Watch below a fascinating conversation spurred by the new book, Anne Braden Speaks, featuring Robin D.G. Kelley, Roz Pelles, and editor Ben Wilkins.
The three discussed the transformative potentials represented by the notion of the “Beloved Community,” the brutal consequences of anti-Communism (such as the Greensboro Massacre), the role of white people in the fight against white supremacy (and specifically the importance of organizing with poor whites), the notion of “The Other America,” and the evolution of Braden’s worldview over her many decades as an organizer.
From the Introduction, by Ben Wilkins
“I never saw myself as a leader of a movement and I still don’t,” (Braden) said in a 1999 interview with the Louisville Courier-Journal. “I see myself as a soldier in the trenches.” Like that of many of her co-conspirators of the 1960s, Anne Braden’s legacy was celebrated and sanitized to fit within the official version of civil rights history.
….She argued that white supremacy, historically rooted in the remnants of the Southern slave labor system, was core to every aspect of American society: its material, economic relations; its systems of class political domination; and all its ideological, cultural, and psychological contradictions. In the United States and particularly in the South, white supremacy was the cement that held the entire exploitative structure of society in place. Therefore, Braden argued, the fight against racism, especially in the South, was essential to any serious effort to make broad social change in the country….
From “Letter from Anne Braden to the Reverend Dr. Martin Luther King Junior“
My feeling is that there are really two separate and distinct kinds of fears of communism:
One is the fear of the philosophy of communism. This is the kind of fear often felt by people who are sincerely concerned that communism might take over a movement and pervert it to evil ends—or at least to evil means.
…I think you have a deep-rooted confidence in the basic strength of your own beliefs; therefore you do not have to be fearful of pitting them against any other beliefs in the world….This is the kind of confidence I think everyone should have. If they don’t have it, they are in my opinion someway unsure of their own beliefs. For one thing, it seems fantastic to me for anyone to think that any small group of people, such as a group of communists, could ever manipulate anything as big as the current integration movement….
The second kind of fear of communism which many people have really has nothing to do with a basic fear of the philosophy itself. It is the thing we talked about last Sunday—the fear of labelling process, the feeling that many people have that since they are up against terrific problems anyway they must avoid this label if they can possibly do so. This is what tends to make us all afraid of each other, afraid of anyone who has the label, the fear of guilt by association….
It seems to me this is all pretty self-defeating….
From “The Southern Freedom Movement in Perspective” (a letter in reply to Monthly Review, 1965)
In January of this year, one of the editors of Monthly Review asked me what was happening in the Southern freedom movement. What, he asked, had it accomplished, what were its long-range objectives, where did it appear to be going?

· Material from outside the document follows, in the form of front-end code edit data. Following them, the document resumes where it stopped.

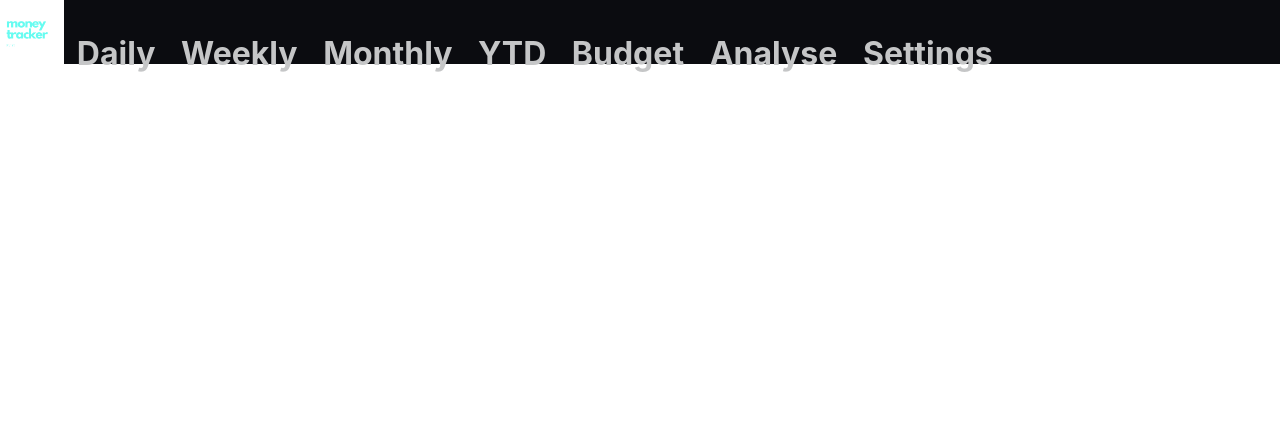
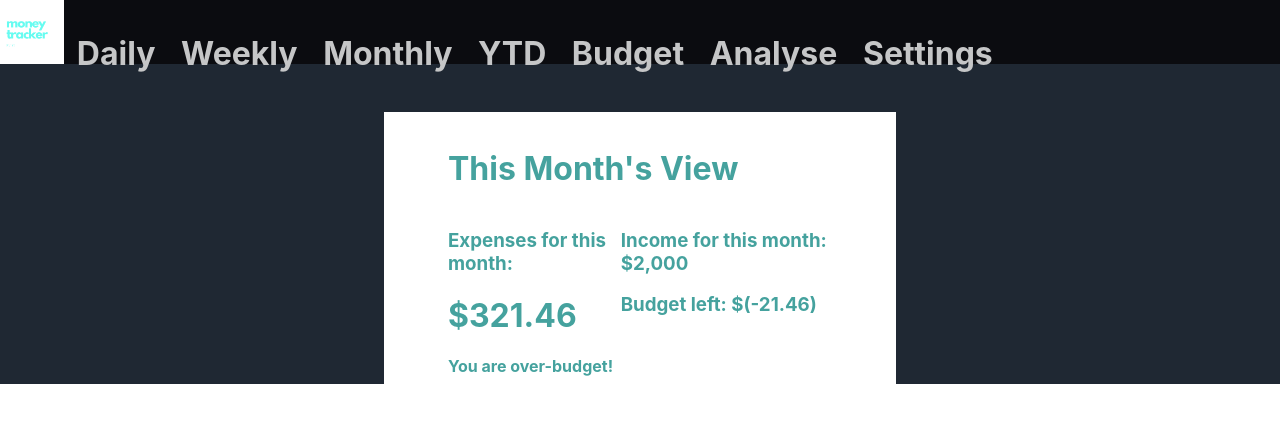
Before and after one commit to tanruyi/money_tracker, a React (Create React App) app in the folder client/: page / in a window 1280 px wide. Shown: the top 422 px of the page. Built offline with nearby package versions, Linux system fonts and the light colour scheme.

Commit message:
incomeexpensedashboard set up

```diff
--- a/client/src/App.tsx
+++ b/client/src/App.tsx
@@ -5,11 +5,13 @@ import "./App.css";
 import { Route, Routes } from "react-router-dom";
 import { useState } from "react";
 import Navbar from "./common/Navbar";
+import MonthlyView from "./pages/MonthlyView";
 
 function App() {
 	return (
 		<>
 			<Navbar />
+			<MonthlyView />
 		</>
 	);
 }
--- a/client/src/common/Navbar.js
+++ b/client/src/common/Navbar.js
@@ -13,6 +13,7 @@ const Navbar = () => {
 
 			{/* Container for nav links */}
 			<div className={styles.pageLinkContainer}>
+				{/* TODO: Add routes for below */}
 				<div className={styles.pageLink}>
 					<h1>Daily</h1>
 				</div>
--- /dev/null
+++ b/client/src/components/IncomeExpenseDashboard.js
@@ -0,0 +1,30 @@
+/** @format */
+
+import React from "react";
+import styles from "./IncomeExpenseDashboard.module.css";
+
+const IncomeExpenseDashboard = () => {
+	return (
+		<div className={styles.container}>
+			<div className={styles.dashboard}>
+				<div className={styles.dashboardHeader}>
+					<h1>This Month's View</h1>
+					<div className={styles.dashboardInfo}>
+						{/* Split the dashboard info to 2 columns displayed side by side */}
+						<div className={styles.dashboardInfoColumn}>
+							<h3>Expenses for this month: </h3>
+							<h1>$321.46</h1>
+							<h4>You are over-budget!</h4>
+						</div>
+						<div className={styles.dashboardInfoColumn}>
+							<h3>Income for this month: $2,000</h3>
+							<h3>Budget left: $(-21.46)</h3>
+						</div>
+					</div>
+				</div>
+			</div>
+		</div>
+	);
+};
+
+export default IncomeExpenseDashboard;
--- /dev/null
+++ b/client/src/components/IncomeExpenseDashboard.module.css
@@ -0,0 +1,23 @@
+/** @format */
+
+.container {
+	background-color: #1f2833;
+	height: 40vh;
+}
+.dashboard {
+	margin-left: auto;
+	margin-right: auto;
+	padding: 6vh 0;
+	width: 40vw;
+}
+
+.dashboardHeader {
+	color: #45a29e;
+	background-color: white;
+	padding: 1rem 4rem;
+}
+
+.dashboardInfo {
+	display: flex;
+	justify-content: space-between;
+}
--- /dev/null
+++ b/client/src/pages/MonthlyView.js
@@ -0,0 +1,14 @@
+/** @format */
+
+import React from "react";
+import IncomeExpenseDashboard from "../components/IncomeExpenseDashboard";
+
+const MonthlyView = () => {
+	return (
+		<div>
+			<IncomeExpenseDashboard />
+		</div>
+	);
+};
+
+export default MonthlyView;
```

This article is an attempt to deal with these questions.
It is not really an attempt to answer them….
No one could attempt such an analysis as this without serious misgivings. The Southern movement is big and diffuse and far-flung. No one person could possibly know about it all. Interpretation of history must always reflect the vantage point from which it is viewed, and some will disagree with mine. The fact that I am white instantly raises questions as to whether my views can have basic validity in regard to this particular movement. The fact that I am still living and breathing and taking part in the struggle instantly presents the possibility that I may change my opinions on almost any question within the next few years, or even the next few months….
―Michael K. Honey, author of To the Promised Land: Martin Luther King and the Fight for Economic Justice, and a former southern organizer with Carl and Anne Braden.
–William J. Barber, II, President of Repairers of the Breach and co-chair of the Poor People’s Campaign: A National Call for Moral Revival
―Catherine Fosl, Professor of Women’s, Gender, & Sexuality Studies, University of Louisville and author, Subversive Southerner: Anne Braden and the Struggle for Racial Justice in the Cold War South
–Rosalyn Pelles, civil rights activist, former Executive Director of the National Rainbow Coalition and former Director of the Civil, Human and Women’s Rights Department, AFL-CIO
—Donna Willmott, facilitator for the Catalyst Project’s Anne Braden Anti-Racist Organizer Training Program
―Carla F Wallace, Co Founder, Showing Up for Racial Justice